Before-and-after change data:
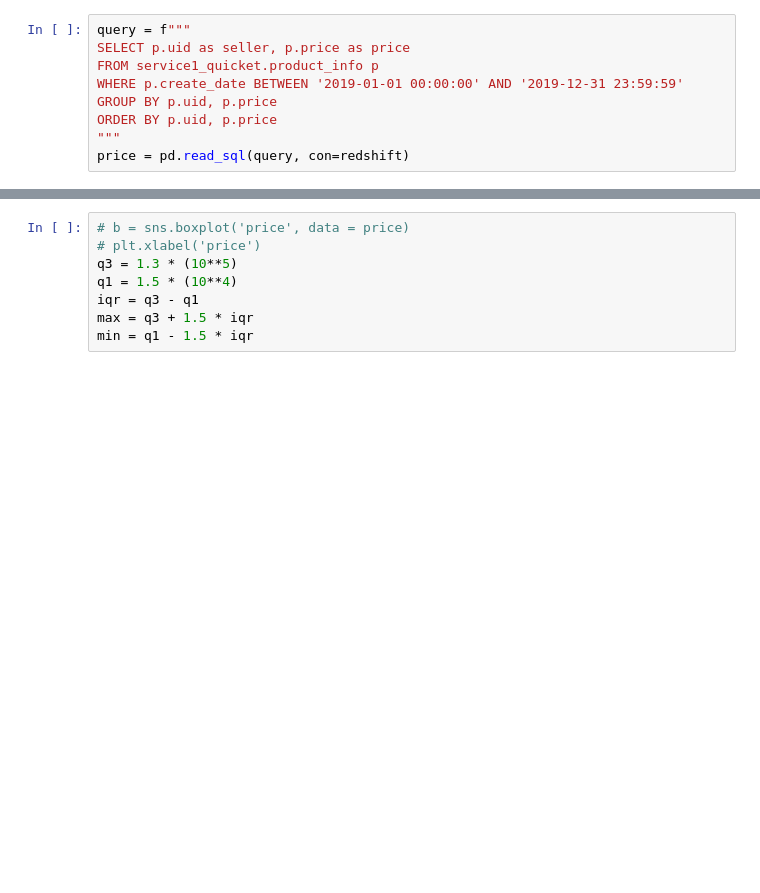
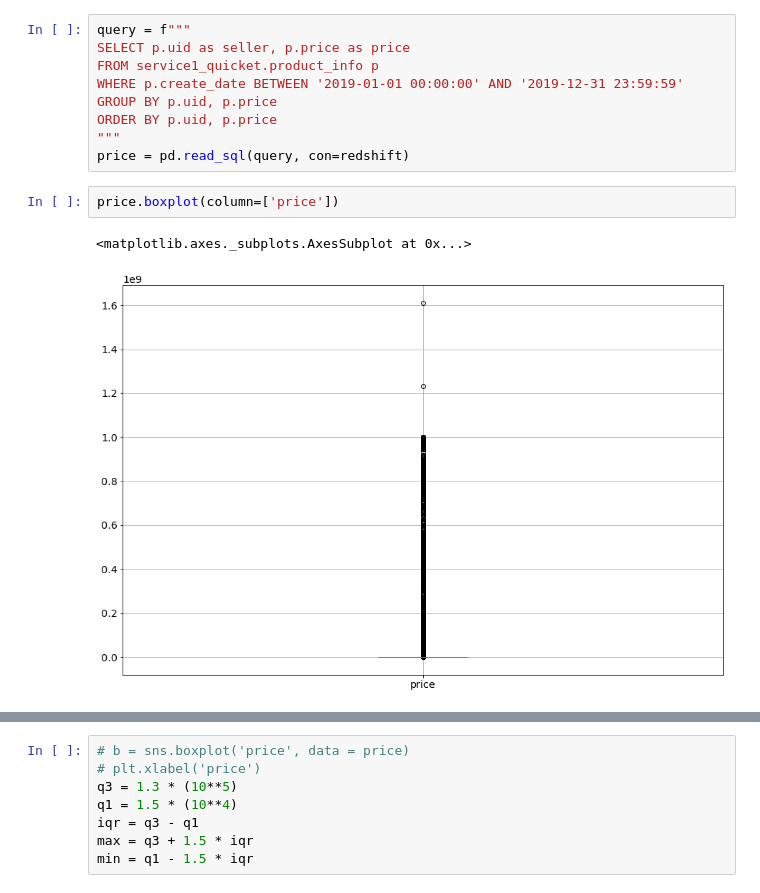
Before and after one commit to qkrtjdud1017/analytics, a Jupyter notebook: 판매자(일반상점+전문상점)특성.ipynb, the cells around one changed output, grey strips where cells are left out. Cells and saved outputs as stored; diff of their text form; blank space fills up the shorter version.

```diff
--- a/판매자(일반상점+전문상점)특성.ipynb
+++ b/판매자(일반상점+전문상점)특성.ipynb
@@ -694,6 +737,11 @@ GROUP BY p.uid, p.price
 ORDER BY p.uid, p.price
 """
 price = pd.read_sql(query, con=redshift)
+# %%
+price.boxplot(column=['price'])
+# %% [output]
+<matplotlib.axes._subplots.AxesSubplot at 0x...>
+[figure, added]
 # %%
 price['price'].describe()
 # %% [output]
```
Also changed, not shown: parts of 26 cells of this notebook, 1 other file.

_What is being asked_.
Strip the images and reproduce the remaining records precisely.

_Result for this task_.
Before and after one commit to qkrtjdud1017/analytics, a Jupyter notebook: 판매자(일반상점+전문상점)특성.ipynb, the cells around one changed output, grey strips where cells are left out. Cells and saved outputs as stored; diff of their text form; blank space fills up the shorter version.

```diff
--- a/판매자(일반상점+전문상점)특성.ipynb
+++ b/판매자(일반상점+전문상점)특성.ipynb
@@ -694,6 +737,11 @@ GROUP BY p.uid, p.price
 ORDER BY p.uid, p.price
 """
 price = pd.read_sql(query, con=redshift)
+# %%
+price.boxplot(column=['price'])
+# %% [output]
+<matplotlib.axes._subplots.AxesSubplot at 0x...>
+[figure, added]
 # %%
 price['price'].describe()
 # %% [output]
```
Also changed, not shown: parts of 26 cells of this notebook, 1 other file.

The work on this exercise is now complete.